My husband and I have different parenting styles and can't come to an agreement. How can we fix this?
Many parenting books recommend an approach to parenting that is empathetic yet direct. It's easy to read these approaches or hear about them and then decide what sort of parents you will be like. It's a whole other story when we try to live it out, however, and you two are discovering why.
There are many ways in which this situation could be tackled. The focus here is to identify what sort of person you want to raise and agree on it. It seems best that you two come together, do the aspects of parenting that you can decide on and focus less on how to get there? The sort of child, a future adult you both want can often be agreed on more easily. For example, you want an empathetic adult, who cares for others, takes care of his future wife and children, has hobbies, and is willing to sacrifice the lesser things for the greater. You want an adult who will positively contribute to society, be slow to react, and be able to tolerate difficult emotions rather than run and try to fix or escape all the time.
These are the desired characteristics I hear from people who are struggling in life. People, maybe even you two, may have been raised in homes that did not model the above behaviors, and therefore these ways of life were not fathomable to the child. So, as the parents of this future adult, you want to be able to model these traits, not just speak on them. This tiny brain in your midst is watching every move and isn't able to justify behaviors through stress or circumstance as adults do. So, the first thing for you two is to talk about how you think the child sees things. What do you think the child is noticing?
You can play this game with the child while in the car to and from somewhere. You can look in the rearview mirror and ask the child, "If I were you and you were me, what would you see." In the car, the child might answer something like the windshield is what they would see, and you, through their eyes, would see the car's back seat. It's an exercise that draws kids out of their own heads.

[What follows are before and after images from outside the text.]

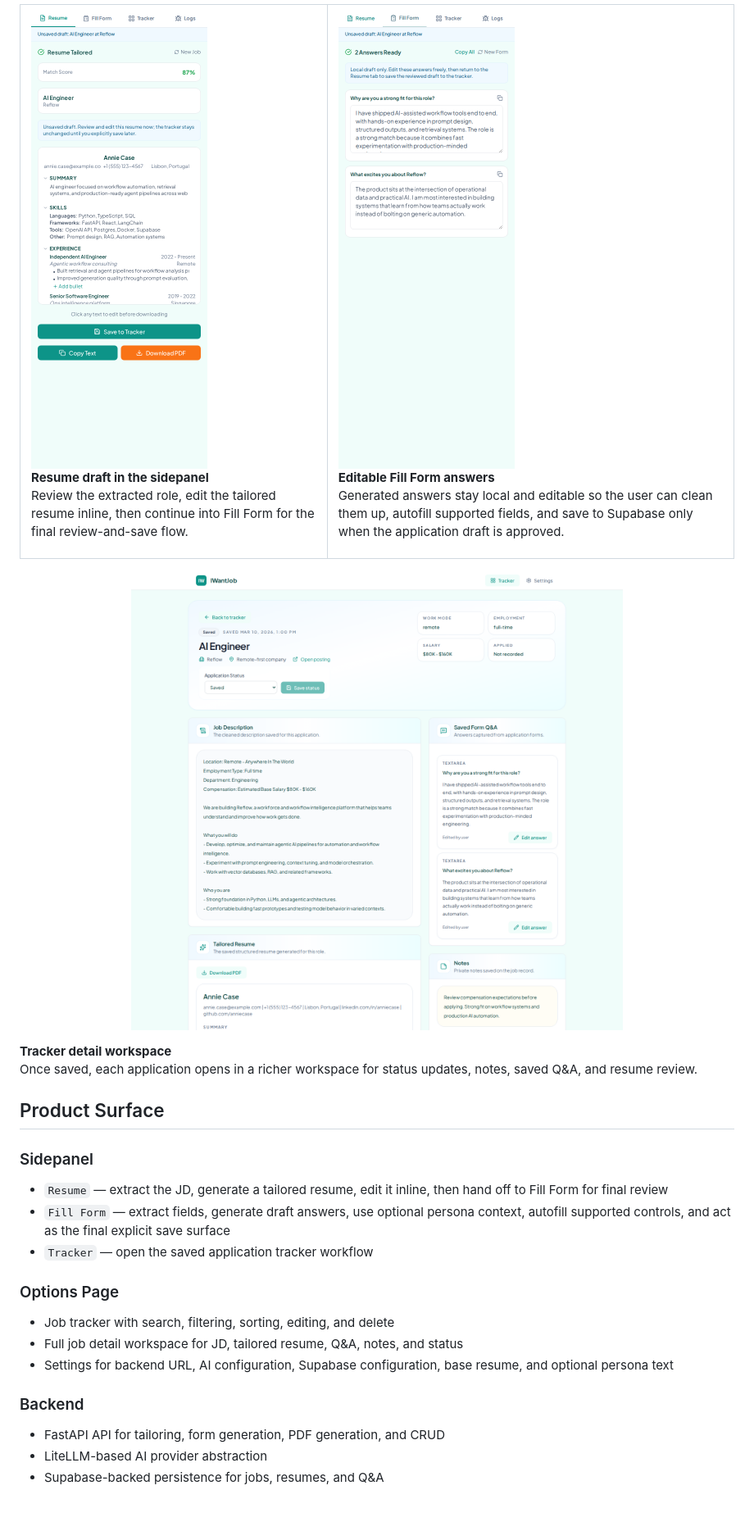
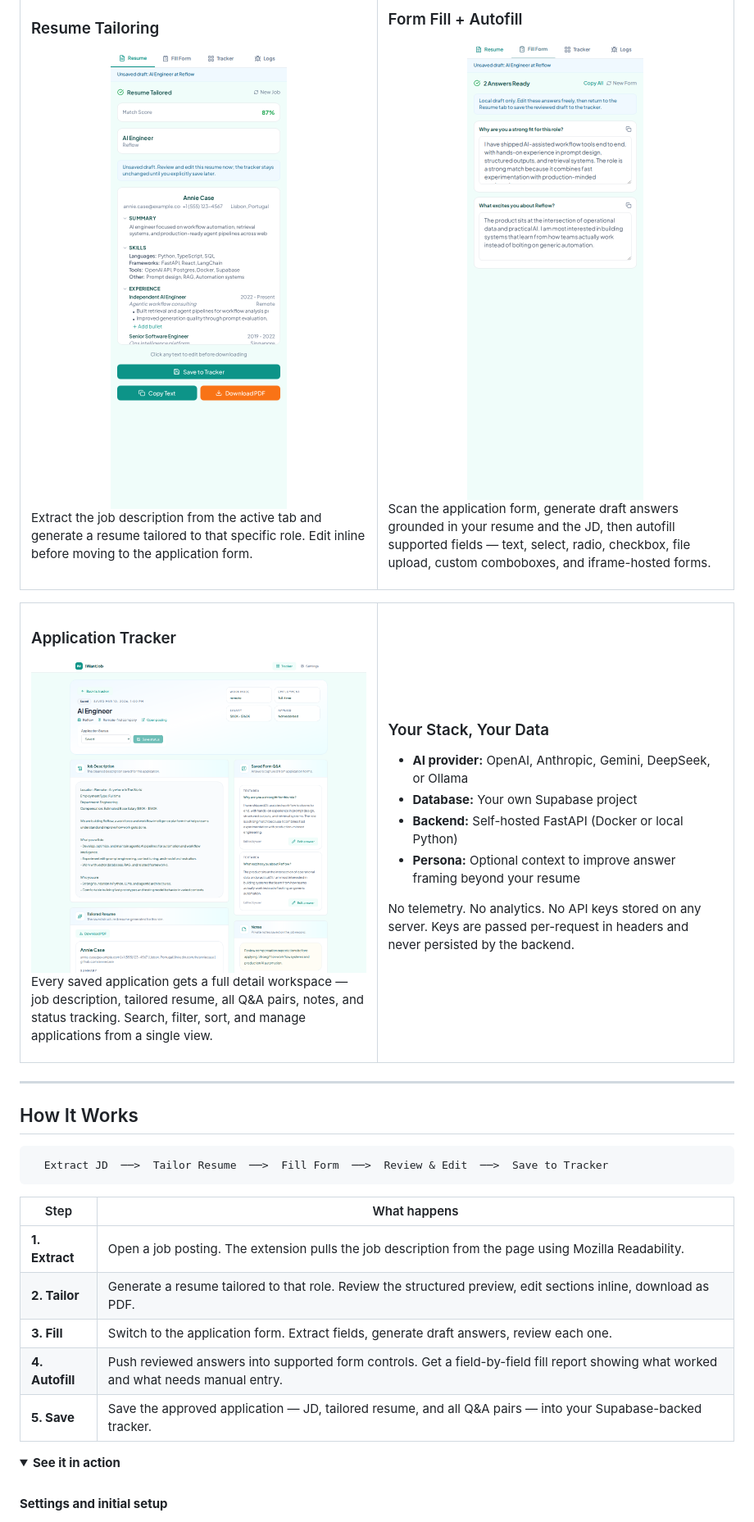
Before and after one commit to ZidanHadipratama/IWantJob, a Markdown page: README.md, the part around one of its changes. Shown at 82% size. GitHub-like rendering; folded sections open.

````diff
--- a/README.md
+++ b/README.md
@@ -71,39 +31,59 @@ These screenshots were captured from the current UI with Playwright.
 
 <table>
   <tr>
-    <td valign="top">
-      <img src="assets/readme/sidepanel-resume-draft.png" alt="Resume tailoring sidepanel with an unsaved tailored resume draft" width="320">
-      <p><strong>Resume draft in the sidepanel</strong><br>Review the extracted role, edit the tailored resume inline, then continue into Fill Form for the final review-and-save flow.</p>
+    <td width="50%" valign="top">
+      <h3>Resume Tailoring</h3>
+      <img src="assets/readme/sidepanel-resume-draft.png" alt="Resume tailoring sidepanel" width="100%">
+      <p>Extract the job description from the active tab and generate a resume tailored to that specific role. Edit inline before moving to the application form.</p>
     </td>
-    <td valign="top">
-      <img src="assets/readme/sidepanel-fill-form-draft.png" alt="Fill Form sidepanel with editable generated answers" width="320">
-      <p><strong>Editable Fill Form answers</strong><br>Generated answers stay local and editable so the user can clean them up, autofill supported fields, and save to Supabase only when the application draft is approved.</p>
+    <td width="50%" valign="top">
+      <h3>Form Fill + Autofill</h3>
+      <img src="assets/readme/sidepanel-fill-form-draft.png" alt="Fill Form sidepanel with generated answers" width="100%">
+      <p>Scan the application form, generate draft answers grounded in your resume and the JD, then autofill supported fields — text, select, radio, checkbox, file upload, custom comboboxes, and iframe-hosted forms.</p>
     </td>
   </tr>
 </table>
 
-<p>
-  <img src="assets/readme/tracker-job-detail.png" alt="Tracker detail workspace showing saved metadata, job description, tailored resume, and saved Q and A" width="100%">
-</p>
-<p><strong>Tracker detail workspace</strong><br>Once saved, each application opens in a richer workspace for status updates, notes, saved Q&amp;A, and resume review.</p>
+<table>
+  <tr>
+    <td width="50%" valign="top">
+      <h3>Application Tracker</h3>
+      <img src="assets/readme/tracker-job-detail.png" alt="Tracker detail workspace" width="100%">
+      <p>Every saved application gets a full detail workspace — job description, tailored resume, all Q&A pairs, notes, and status tracking. Search, filter, sort, and manage applications from a single view.</p>
+    </td>
+    <td width="50%" valign="top">
+      <h3>Your Stack, Your Data</h3>
+      <ul>
+        <li><strong>AI provider:</strong> OpenAI, Anthropic, Gemini, DeepSeek, or Ollama</li>
+        <li><strong>Database:</strong> Your own Supabase project</li>
+        <li><strong>Backend:</strong> Self-hosted FastAPI (Docker or local Python)</li>
+        <li><strong>Persona:</strong> Optional context to improve answer framing beyond your resume</li>
+      </ul>
+      <p>No telemetry. No analytics. No API keys stored on any server. Keys are passed per-request in headers and never persisted by the backend.</p>
+    </td>
+  </tr>
+</table>
 
-## Product Surface
+---
 
-### Sidepanel
+## How It Works
 
-- `Resume` — extract the JD, generate a tailored resume, edit it inline, then hand off to Fill Form for final review
-- `Fill Form` — extract fields, generate draft answers, use optional persona context, autofill supported controls, and act as the final explicit save surface
-- `Tracker` — open the saved application tracker workflow
+```
+  Extract JD  ──>  Tailor Resume  ──>  Fill Form  ──>  Review & Edit  ──>  Save to Tracker
+```
 
-### Options Page
+| Step | What happens |
+|------|-------------|
+| **1. Extract** | Open a job posting. The extension pulls the job description from the page using Mozilla Readability. |
+| **2. Tailor** | Generate a resume tailored to that role. Review the structured preview, edit sections inline, download as PDF. |
+| **3. Fill** | Switch to the application form. Extract fields, generate draft answers, review each one. |
+| **4. Autofill** | Push reviewed answers into supported form controls. Get a field-by-field fill report showing what worked and what needs manual entry. |
+| **5. Save** | Save the approved application — JD, tailored resume, and all Q&A pairs — into your Supabase-backed tracker. |
 
-- Job tracker with search, filtering, sorting, editing, and delete
-- Full job detail workspace for JD, tailored resume, Q&A, notes, and status
-- Settings for backend URL, AI configuration, Supabase configuration, base resume, and optional persona text
+<details>
+<summary><strong>See it in action</strong></summary>
 
-### Backend
+<br>
 
-- FastAPI API for tailoring, form generation, PDF generation, and CRUD
-- LiteLLM-based AI provider abstraction
-- Supabase-backed persistence for jobs, resumes, and Q&A
+**Settings and initial setup**
 
````
Also changed, not shown: other parts of README.md (+121 -173 lines).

Another approach to parenting, especially to a child who talks back, is to ask them, "what do you think I am going to say right now?" But, you have to ask them with genuine curiosity. Ask the child reflective questions to get them to think outside themselves and put them in the headspace of what they see from you. One time my child started painting the table instead of the paper (almost anytime we paint, she does this actually), and rather than say, "we don't paint the table," she runs away laughing, which then elevated me to a command, I asked her, "what do you think I am supposed to do right now?" She looked at me and said, "don't do that." I then asked her why she would I say that, "Because it makes a mess that you have to clean up." Which then she conceded. Now, don't for a second think that was the way of things after that because they are children, exploring their boundaries, who they are how far they are going to go to discover that, so she constantly pushes (she is seven now), but she has modeled something critical.
Here's the rub, you have to find value in instilling values and model behaviors you would want to see in someone you trust as an adult. There are a million recommendations of what to do in every finite situation. The reality is you and your husband have to come together at the points you can agree and also agree to model support for the other. You are modeling what it is like to be on a team and how to work with people. If it turns into your justification for parenting versus his, and you are convinced that because yours is fitting that he is wrong, that's errored thinking and, quite honestly, egocentric (selfish).
I will say to sit down and come up with the main things you want all discussions to settle on. He is a four-year-old boy who is exploring his territory and seeing what is his and where his little kingdom stops. You two are showing him boundaries. You can start appreciating the battle because he will not lie down and give up; he fights. He wants what he sees and is willing to fight you two for it; it's commendable. However, you must show him where he stops, and you start, and he cannot infringe on that. Respect the child's behaviors (you don't have to agree, but respect), and you can approach the situation calmly and with the attitude; this is precisely what it takes to form a human these days.
Focus on a few main things each day and every interaction, and you and your spouse NEED to come together on this. Respect each other's decisions; if you cannot, you need to understand why that is and how you CAN come together. You two providing a safe environment means more than all the other things. A safe and consistent environment is critical for the child to feel safe and learn who they are. You are to provide that first and foremost.